My parents had moon & stars crystal goblets on display in the dining room hutch that were never used. As a kid, I thought they were mysterious and beautiful.

Being an only child, I inherited all that stuff. The goblets are my everyday drinking glasses now, and I enjoy them every time I sip from them. (I was horrified when one broke, but quickly found a replacement on the internet. Thank goodness I knew the name of the crystal pattern, otherwise I’d have been lost.)

That was a lovely story and photo. Thank you for posting it.

That takes the “specialness” away from it. It would for me, anyway.

Leading up to my 1993 marriage, my step-mother for some damn reason was a big advocate of us putting sliver utensils, crystal and china on our registry. It was the most absurd thing ever. Like do you even know me? He biggest argument was, “if you don’t get them now, you’ll never get them.” And?

To each their own but special expensive cutlery and plates to me are about the stupidest thing ever. There is no conceivable situation where I would have an event at my home where paper plates wouldn’t suffice let alone regular plates. My then fiancee was of a similar mindset.

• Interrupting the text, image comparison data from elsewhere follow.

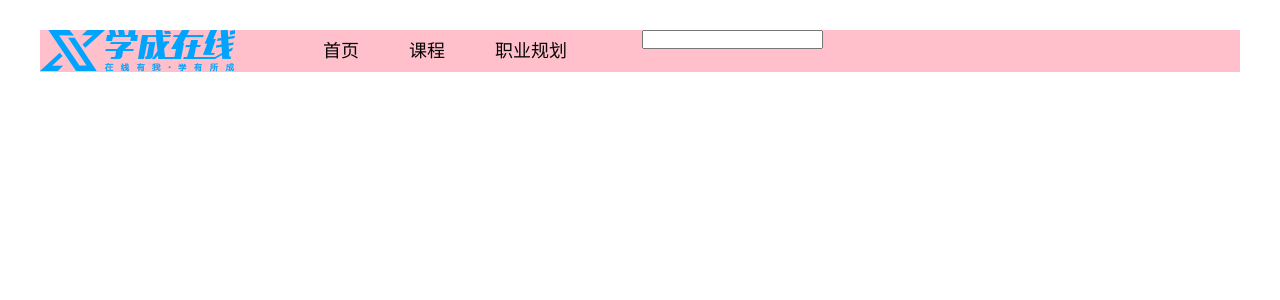
Repository: R1Deemo/Web-Project
Page: index..html
These files come from the project's save history. The page is drawn as it stood at one moment and after the next save; the edit follows.
The browser window is 1280 px wide. The pictures show the whole page.

Above is the page before, as saved 2022-03-08 21:37:16.

### index..html
<!DOCTYPE html>
<html lang="en">

<head>
    <meta charset="UTF-8">
    <meta http-equiv="X-UA-Compatible" content="IE=edge">
    <meta name="viewport" content="width=device-width, initial-scale=1.0">
    <title>测试页面</title>
    <link rel="stylesheet" href="style.css">
</head>

<body>
    <!--头部模块 -->
    <div class="header w">
        <div class="logo">
            <img src="images/学成在线.png" alt="">
        </div>
        <!-- 实际开发中要用li+a的做法做导航栏 -->
        <div class="nav">
            <ul>
                <li>
                    <a href="#">首页</a>
                </li>
                <li>
                    <a href="#">课程</a>
                </li>
                <li>
                    <a href="#">职业规划</a>
                </li>

            </ul>
        </div>
        <div class="search">
            <input type="text">
        </div>

    </div>

</body>

</html>

### style.css
* {
    margin: 0;
    padding: 0;
}

.w {
    width: 1200px;
    margin: 0 auto;
}

li {
    list-style: none;
}

a {
    text-decoration: none;
}

.header {
    height: 42px;
    background-color: pink;
    margin: 30px auto;
}

.logo {
    float: left;
    width: 198px;
    height: 42px;
}

.nav {
    float: left;
    margin-left: 60px;
}

.nav ul li {
    float: left;
    margin: 0 15px;
}

.nav ul li a {
    display: block;
    height: 42px;
    padding: 0 10px;
    line-height: 42px;
    font-size: 18px;
    color: #050505;
}

.nav ul li a:hover {
    border-bottom: 2px solid #00a4ff;
}

.search {
    float: left;
    width: 412px;
    height: 42px;
    margin-left: 50px;
}

After the next save:
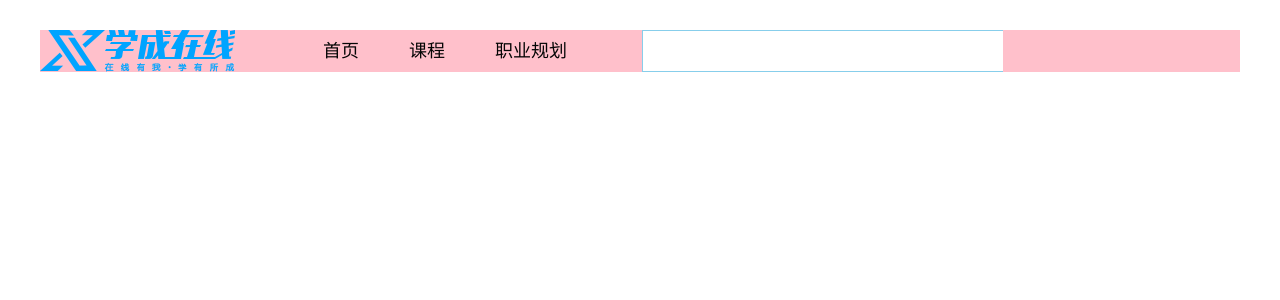
Saved 115 s later.
--- a/style.css
+++ b/style.css
@@ -57,3 +57,10 @@
     height: 42px;
     margin-left: 50px;
 }
+
+.search input {
+    width: 360px;
+    height: 40px;
+    border: 1px solid skyblue;
+    border-right: 0;
+}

In my step-moms defense, she uses her china and sliver a few times a year like for Passover or other family events. Her stuff is from her first marriage which took place in the mid-1950s. She remained close to her ex-husband and I considered him to be part of the family.

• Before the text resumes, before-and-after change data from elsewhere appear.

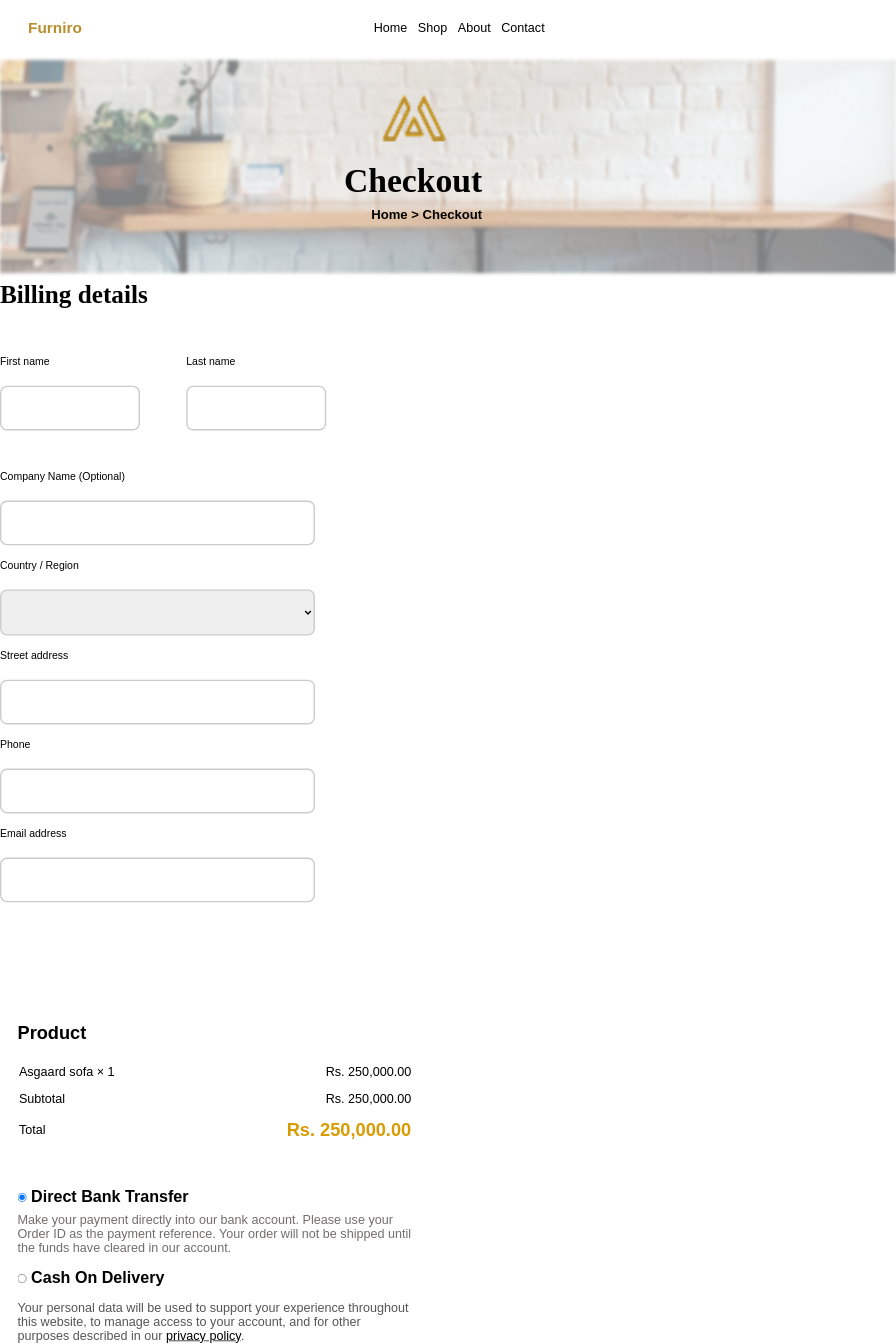
Repository: Ali1Kh/Furniro-ITI
Page: pages/checkout.html
These files come from the project's save history. The page is drawn as it stood at one moment and after the next save; the edit follows.
The browser window is 1280 px wide. The pictures show the part of the page from y = 0 to 1920 px (the page is 2660 px tall before and 2169 px after), at 70% of full size.

Above is the page before, as saved 2025-07-19 20:52:08.

After the next save:
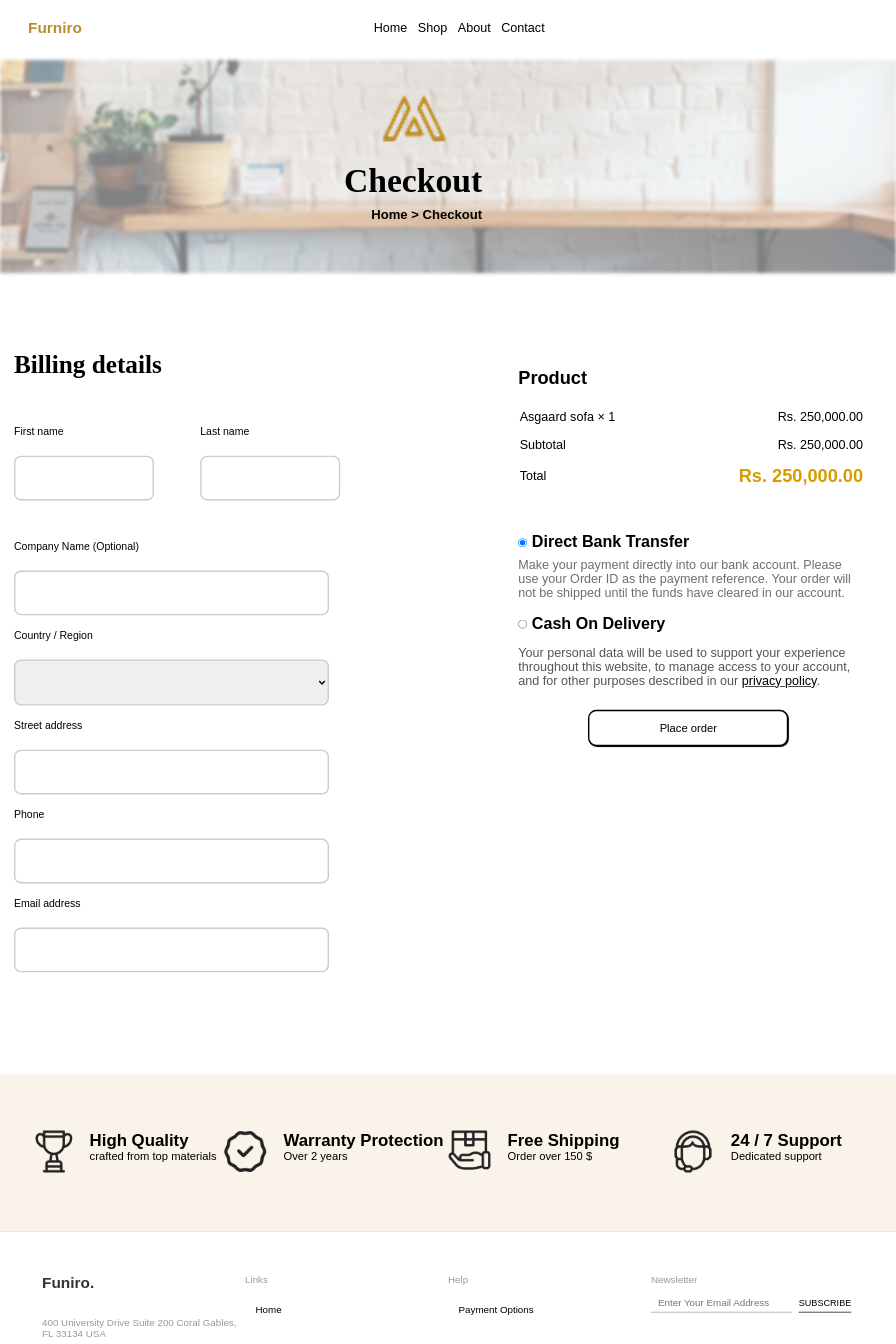
Saved 18 s later.
--- a/styles/checkout.css
+++ b/styles/checkout.css
@@ -93,7 +93,7 @@
   left: -50px;
 }
 
-/* #content {
+#content {
   display: flex;
   justify-content: space-between;
   gap: 8rem;
@@ -104,15 +104,7 @@
 
 .form {
   width: 50%;
-} */
-
-
-
-
-
-
-
-
+}
 
 .form h1 {
   font-size: 36px;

I got divorced in 2006 and kept all of the regular kitchen stuff that we got at our wedding. A few pieces have broken but I still have an use most of them. None are off limits. :slight_smile:

When I was a child, my Mom had a nice collection of china, silver, and crystal, all of which were used only once a year, at Christmas. It was all kept in the china cabinet, and we kids were instructed to never open it, lest we break something that was, to Mom, priceless. But, Mom said, someday my sister and I would inherit it, and we’d get all this very, very expensive china, silver, and crystal.

That happened eventually. My sister, having only a lukewarm appreciation of it, and me having none at all, had the collection appraised. But times had changed, and nobody was really into fancy china, crystal, and silver any more; at least, not like they were when Mom was a young bride. Rather than selling it for a pittance, my sister took it, which was fine by me.

Let’s go forward a few years. I was passing through the city where Sis lives, and suggested we get together for a visit. “Sure,” she said. “Come over for lunch; we’ll have hamburgers done on the outdoor grill.” I did, and to my surprise (and delight), I was served a hamburger and potato chips on our Mom’s best china, with a Coke in one of Mom’s crystal goblets. We used Mom’s best silverware for mustard and relish and so on.

“It’s meant to be used on special occasions,” Sis said. “You aren’t here very often, so this is a special occasion.” I liked the idea. Hey, at least Mom’s collection was being used!